> **THE INPUT**
--- --- ---

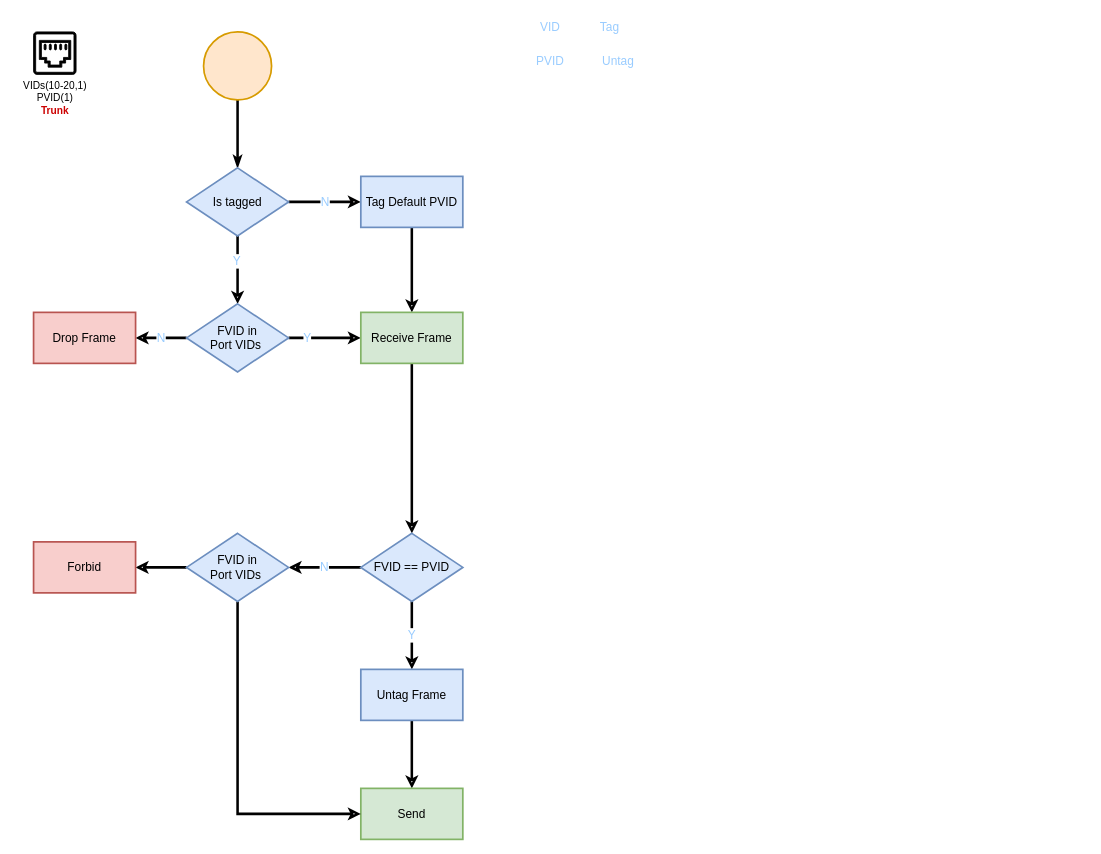
Earlier version of the draw.io diagram page "Trunk Receive/Send" (5 of 10) of VLAN.drawio (gaivin/drawio). Source tidied: cells renumbered, new cells numbered last; positions are measured from the earlier drawing's top-left corner, leaving out a move shared by most shapes. Both pictures are drawn from the tidied source at 85%, with x=0, y=0 at pixel (33, 14).
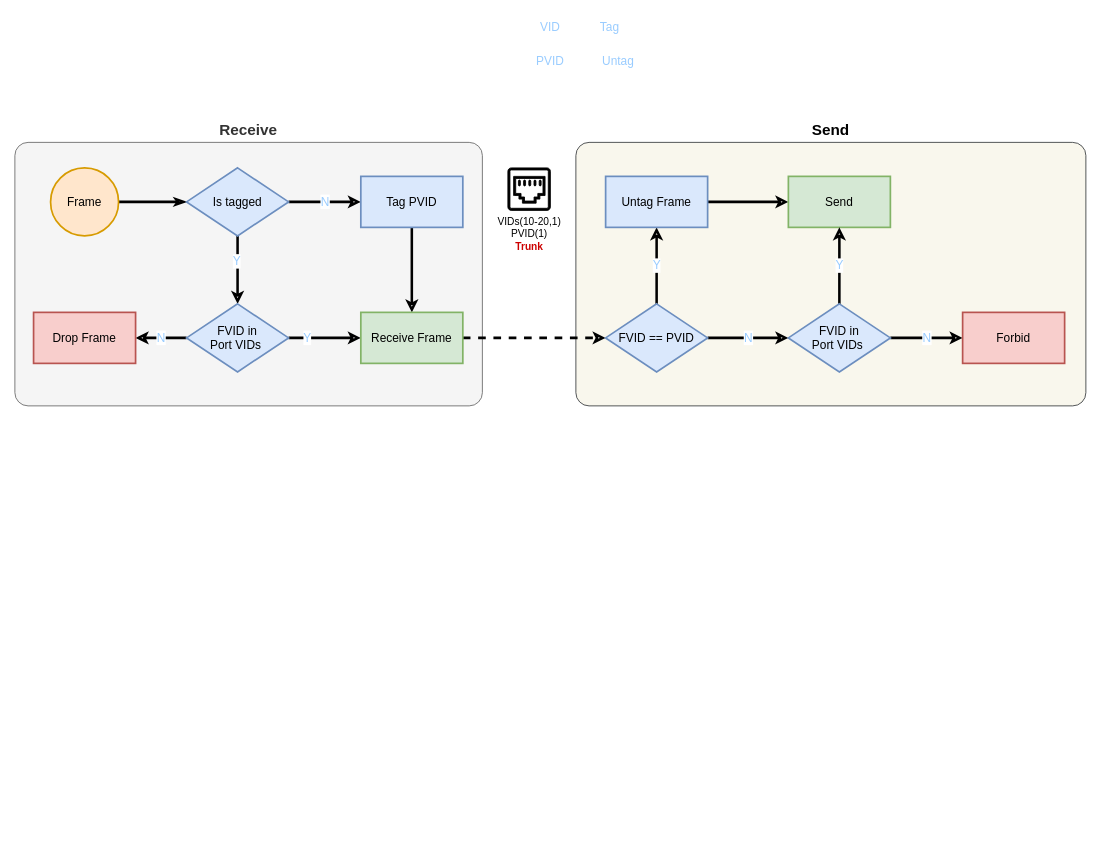
Above is the later version.

The change refers to these unchanged cells:
```xml
<mxCell id="15" value="Receive Frame" style="whiteSpace=wrap;html=1;fontSize=14;rounded=0;shadow=0;sketch=0;strokeWidth=2;gradientDirection=west;fillColor=#d5e8d4;strokeColor=#82b366;" parent="1" vertex="1">
  <mxGeometry x="385" y="350" width="120" height="60" as="geometry" />
</mxCell>
```

The edit, as a diff of the source:
```diff
@@
+    <mxCell id="32" value="Receive" style="rounded=1;whiteSpace=wrap;html=1;arcSize=5;fillColor=#f5f5f5;fontColor=#333333;strokeColor=#666666;labelPosition=center;verticalLabelPosition=top;align=center;verticalAlign=bottom;fontSize=18;fontStyle=1;" parent="1" vertex="1">
+      <mxGeometry x="-22" y="150" width="550" height="310" as="geometry" />
+    </mxCell>
+    <mxCell id="33" value="Send" style="rounded=1;whiteSpace=wrap;html=1;arcSize=5;fillColor=#f9f7ed;strokeColor=#36393d;labelPosition=center;verticalLabelPosition=top;align=center;verticalAlign=bottom;fontSize=18;fontStyle=1;" parent="1" vertex="1">
+      <mxGeometry x="638" y="150" width="600" height="310" as="geometry" />
+    </mxCell>
@@
-    <mxCell id="3" style="ellipse;whiteSpace=wrap;html=1;rounded=0;shadow=0;sketch=0;fontSize=14;strokeWidth=2;gradientDirection=west;fillColor=#ffe6cc;strokeColor=#d79b00;" parent="1" vertex="1">
-      <mxGeometry x="200" y="20" width="80" height="80" as="geometry" />
+    <mxCell id="3" value="Frame" style="ellipse;whiteSpace=wrap;html=1;rounded=0;shadow=0;sketch=0;fontSize=14;strokeWidth=2;gradientDirection=west;fillColor=#ffe6cc;strokeColor=#d79b00;" parent="1" vertex="1">
+      <mxGeometry x="20" y="180" width="80" height="80" as="geometry" />
     </mxCell>
@@
-    <mxCell id="9" value="Tag Default PVID" style="whiteSpace=wrap;html=1;fontSize=14;rounded=0;shadow=0;sketch=0;strokeWidth=2;gradientDirection=west;fillColor=#dae8fc;strokeColor=#6c8ebf;" parent="1" vertex="1">
+    <mxCell id="9" value="Tag PVID" style="whiteSpace=wrap;html=1;fontSize=14;rounded=0;shadow=0;sketch=0;strokeWidth=2;gradientDirection=west;fillColor=#dae8fc;strokeColor=#6c8ebf;" parent="1" vertex="1">
       <mxGeometry x="385" y="190" width="120" height="60" as="geometry" />
     </mxCell>
@@
-    <mxCell id="14" style="edgeStyle=elbowEdgeStyle;rounded=0;jettySize=auto;elbow=vertical;html=1;fontSize=14;fontColor=#99CCFF;endArrow=classic;endFill=0;strokeWidth=3;" parent="1" edge="1" source="15" target="23">
+    <mxCell id="14" style="edgeStyle=elbowEdgeStyle;rounded=0;jettySize=auto;elbow=vertical;html=1;fontSize=14;fontColor=#99CCFF;endArrow=classic;endFill=0;strokeWidth=3;dashed=1;" parent="1" edge="1" source="15" target="23">
       <mxGeometry relative="1" as="geometry" />
     </mxCell>
@@
-    <mxCell id="22" value="N" style="edgeStyle=elbowEdgeStyle;rounded=0;jettySize=auto;elbow=vertical;html=1;fontSize=14;fontColor=#99CCFF;endArrow=classic;endFill=0;strokeWidth=3;entryX=1;entryY=0.5;entryDx=0;entryDy=0;" parent="1" edge="1" source="23" target="30">
+    <mxCell id="22" value="N" style="edgeStyle=elbowEdgeStyle;rounded=0;jettySize=auto;elbow=vertical;html=1;fontSize=14;fontColor=#99CCFF;endArrow=classic;endFill=0;strokeWidth=3;entryX=0;entryY=0.5;entryDx=0;entryDy=0;" parent="1" edge="1" source="23" target="30">
       <mxGeometry relative="1" as="geometry" />
     </mxCell>
     <mxCell id="23" value="FVID == PVID" style="rhombus;whiteSpace=wrap;html=1;fontSize=14;rounded=0;shadow=0;sketch=0;strokeWidth=2;gradientDirection=west;fillColor=#dae8fc;strokeColor=#6c8ebf;" parent="1" vertex="1">
-      <mxGeometry x="385" y="610" width="120" height="80" as="geometry" />
+      <mxGeometry x="673" y="340" width="120" height="80" as="geometry" />
     </mxCell>
@@
     <mxCell id="25" value="Untag Frame" style="whiteSpace=wrap;html=1;fontSize=14;fillColor=#dae8fc;strokeColor=#6c8ebf;rounded=0;shadow=0;sketch=0;strokeWidth=2;gradientDirection=west;" parent="1" vertex="1">
-      <mxGeometry x="385" y="770" width="120" height="60" as="geometry" />
+      <mxGeometry x="673" y="190" width="120" height="60" as="geometry" />
     </mxCell>
     <mxCell id="26" value="VIDs(10-20,1)&lt;br&gt;PVID(1)&lt;br&gt;&lt;b&gt;&lt;font color=&quot;#cc0000&quot;&gt;Trunk&lt;/font&gt;&lt;/b&gt;" style="sketch=0;shadow=0;dashed=0;html=1;strokeColor=#000000;fillColor=#000000;labelPosition=center;verticalLabelPosition=bottom;verticalAlign=top;align=center;shape=mxgraph.vvd.ethernet_port;fontColor=#000000;" parent="1" vertex="1">
-      <mxGeometry y="20" width="50" height="50" as="geometry" />
+      <mxGeometry x="558" y="180" width="50" height="50" as="geometry" />
     </mxCell>
     <mxCell id="27" value="Send" style="whiteSpace=wrap;html=1;fontSize=14;fillColor=#d5e8d4;strokeColor=#82b366;rounded=0;shadow=0;sketch=0;strokeWidth=2;gradientDirection=west;" parent="1" vertex="1">
-      <mxGeometry x="385" y="910" width="120" height="60" as="geometry" />
+      <mxGeometry x="888" y="190" width="120" height="60" as="geometry" />
     </mxCell>
-    <mxCell id="28" style="edgeStyle=orthogonalEdgeStyle;rounded=0;jettySize=auto;html=1;exitX=0.5;exitY=1;exitDx=0;exitDy=0;entryX=0;entryY=0.5;entryDx=0;entryDy=0;fontSize=14;fontColor=#99CCFF;endArrow=classic;endFill=0;strokeWidth=3;" parent="1" edge="1" source="30" target="27">
+    <mxCell id="28" value="Y" style="edgeStyle=orthogonalEdgeStyle;rounded=0;jettySize=auto;html=1;fontSize=14;fontColor=#99CCFF;endArrow=classic;endFill=0;strokeWidth=3;" parent="1" edge="1" source="30" target="27">
       <mxGeometry relative="1" as="geometry" />
     </mxCell>
-    <mxCell id="29" style="edgeStyle=orthogonalEdgeStyle;rounded=0;jettySize=auto;html=1;fontSize=14;fontColor=#99CCFF;endArrow=classic;endFill=0;strokeWidth=3;entryX=1;entryY=0.5;entryDx=0;entryDy=0;" parent="1" edge="1" source="30" target="31">
+    <mxCell id="29" value="N" style="edgeStyle=orthogonalEdgeStyle;rounded=0;jettySize=auto;html=1;fontSize=14;fontColor=#99CCFF;endArrow=classic;endFill=0;strokeWidth=3;entryX=0;entryY=0.5;entryDx=0;entryDy=0;" parent="1" edge="1" source="30" target="31">
       <mxGeometry relative="1" as="geometry" />
     </mxCell>
     <mxCell id="30" value="FVID in &lt;br&gt;Port VIDs&amp;nbsp;" style="rhombus;whiteSpace=wrap;html=1;fontSize=14;rounded=0;shadow=0;sketch=0;strokeWidth=2;gradientDirection=west;fillColor=#dae8fc;strokeColor=#6c8ebf;" parent="1" vertex="1">
-      <mxGeometry x="180" y="610" width="120" height="80" as="geometry" />
+      <mxGeometry x="888" y="340" width="120" height="80" as="geometry" />
     </mxCell>
     <mxCell id="31" value="Forbid" style="whiteSpace=wrap;html=1;fontSize=14;fillColor=#f8cecc;strokeColor=#b85450;rounded=0;shadow=0;sketch=0;strokeWidth=2;gradientDirection=west;" parent="1" vertex="1">
-      <mxGeometry y="620" width="120" height="60" as="geometry" />
+      <mxGeometry x="1093" y="350" width="120" height="60" as="geometry" />
     </mxCell>
```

--- --- ---

Scan the entries above for the word "verticalLabelPosition". Report the lines that hold it.

+    <mxCell id="32" value="Receive" style="rounded=1;whiteSpace=wrap;html=1;arcSize=5;fillColor=#f5f5f5;fontColor=#333333;strokeColor=#666666;labelPosition=center;verticalLabelPosition=top;align=center;verticalAlign=bottom;fontSize=18;fontStyle=1;" parent="1" vertex="1">
+    <mxCell id="33" value="Send" style="rounded=1;whiteSpace=wrap;html=1;arcSize=5;fillColor=#f9f7ed;strokeColor=#36393d;labelPosition=center;verticalLabelPosition=top;align=center;verticalAlign=bottom;fontSize=18;fontStyle=1;" parent="1" vertex="1">
     <mxCell id="26" value="VIDs(10-20,1)&lt;br&gt;PVID(1)&lt;br&gt;&lt;b&gt;&lt;font color=&quot;#cc0000&quot;&gt;Trunk&lt;/font&gt;&lt;/b&gt;" style="sketch=0;shadow=0;dashed=0;html=1;strokeColor=#000000;fillColor=#000000;labelPosition=center;verticalLabelPosition=bottom;verticalAlign=top;align=center;shape=mxgraph.vvd.ethernet_port;fontColor=#000000;" parent="1" vertex="1">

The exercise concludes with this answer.